Things are not looking good for the genetically-engineered salmon developed by AquaBounty Technologies. Granted, the FDA concluded in September of 2010 that the fish is safe to eat and poses no threat to the environment. And in October of 2011, the agency submitted its support of the fast-growing salmon s commercial production. Yet the AquaBounty salmon has faced continual opposition both from activists who doubt the FDA s assessment and from fish-state legislators who fear competition for the salmon industry in their home states. Now, nearly two years after that initial vote of confidence from the FDA, the salmon still has not received approval and AquaBounty Technologies isn t sure how much longer it can survive without a product to sell.

But as The New York Times Andrew Pollack reports in his recent coverage of the debacle, a failure for AquaBounty may very well mean a failure for animal biotechnology in the U.S. An environment that s hostile to such research could result in its moving elsewhere, as has already been documented in other biotech fields.

Currently, the AquaBounty company is supported primarily by its largest shareholder, Kakha Bendukidze, a former economics minister of the country of Georgia who has a background in molecular biology. While Bendukidze is confident that the AquaBounty salmon s lower production costs will eventually win it approval and consumer acceptance, the company itself has only enough money to stay afloat until the end of the year.

ACSH s Dr. Gilbert Ross is concerned and saddened about the implications of AquaBounty s discouraging history. Not only will we in the U.S. be denied this product that is economically preferable, he says. We will also lose research in this area of biotechnology to countries more hospitable to it, largely in Asia.

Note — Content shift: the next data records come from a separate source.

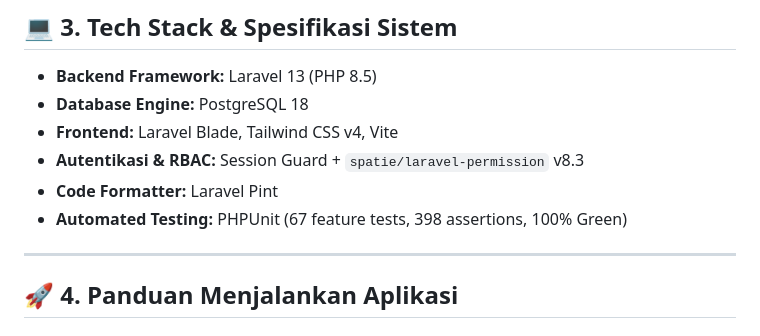
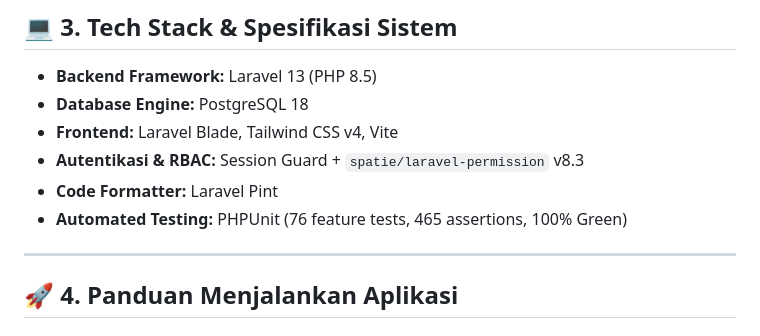
Before and after one commit to hazehans/operational-omahvisual, a Markdown page: README.md, the part around the change. GitHub-like rendering.

```diff
--- a/README.md
+++ b/README.md
@@ -73,7 +73,7 @@ Aplikasi ini mengintegrasikan data fisik riil dari spreadsheet inventori lapanga
 * **Frontend:** Laravel Blade, Tailwind CSS v4, Vite
 * **Autentikasi & RBAC:** Session Guard + `spatie/laravel-permission` v8.3
 * **Code Formatter:** Laravel Pint
-* **Automated Testing:** PHPUnit (67 feature tests, 398 assertions, 100% Green)
+* **Automated Testing:** PHPUnit (76 feature tests, 465 assertions, 100% Green)
 
 ---
 
```
Also changed, not shown: PROJECT_PROGRESS.md (+20 -0 lines), TODO.md (+20 -0 lines).
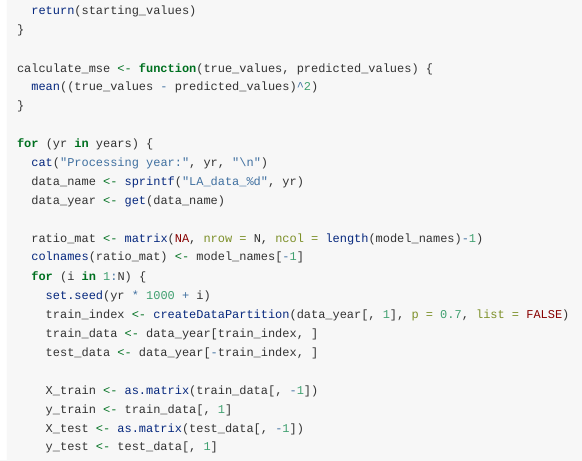
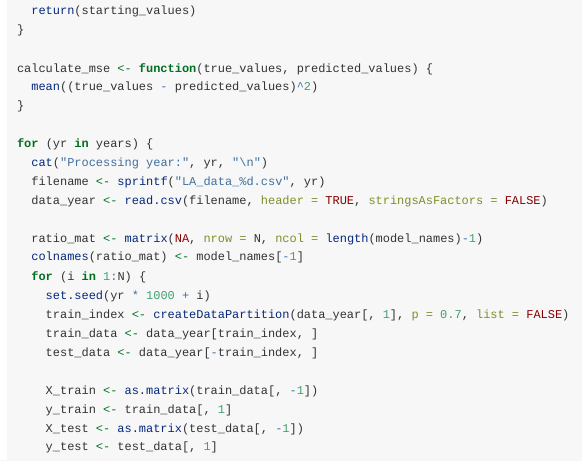
Before and after one commit to Ziwei-ChenChen/savvyGLM, an R Markdown document (vignettes/savvyGLM.Rmd): the page in a window 1100 px wide, from 18540 px down. Rendered offline with R 4.5, knitr and Pandoc, with nearby package versions; some code elsewhere in the file could not run offline; long lines of code are wrapped.

Commit message:
Initial commit

```diff
--- a/vignettes/savvyGLM.Rmd
+++ b/vignettes/savvyGLM.Rmd
@@ -787,8 +787,8 @@ calculate_mse <- function(true_values, predicted_values) {
 
 for (yr in years) {
   cat("Processing year:", yr, "\n")
-  data_name <- sprintf("LA_data_%d", yr)
-  data_year <- get(data_name)
+  filename <- sprintf("LA_data_%d.csv", yr)
+  data_year <- read.csv(filename, header = TRUE, stringsAsFactors = FALSE)
 
   ratio_mat <- matrix(NA, nrow = N, ncol = length(model_names)-1)
   colnames(ratio_mat) <- model_names[-1]
```
Also changed, not shown: docs/pkgdown.yml, docs/search.json, 1 other file.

The fact that uninformed fear of GM products is largely driving this reaction is perhaps the most frustrating thing about it.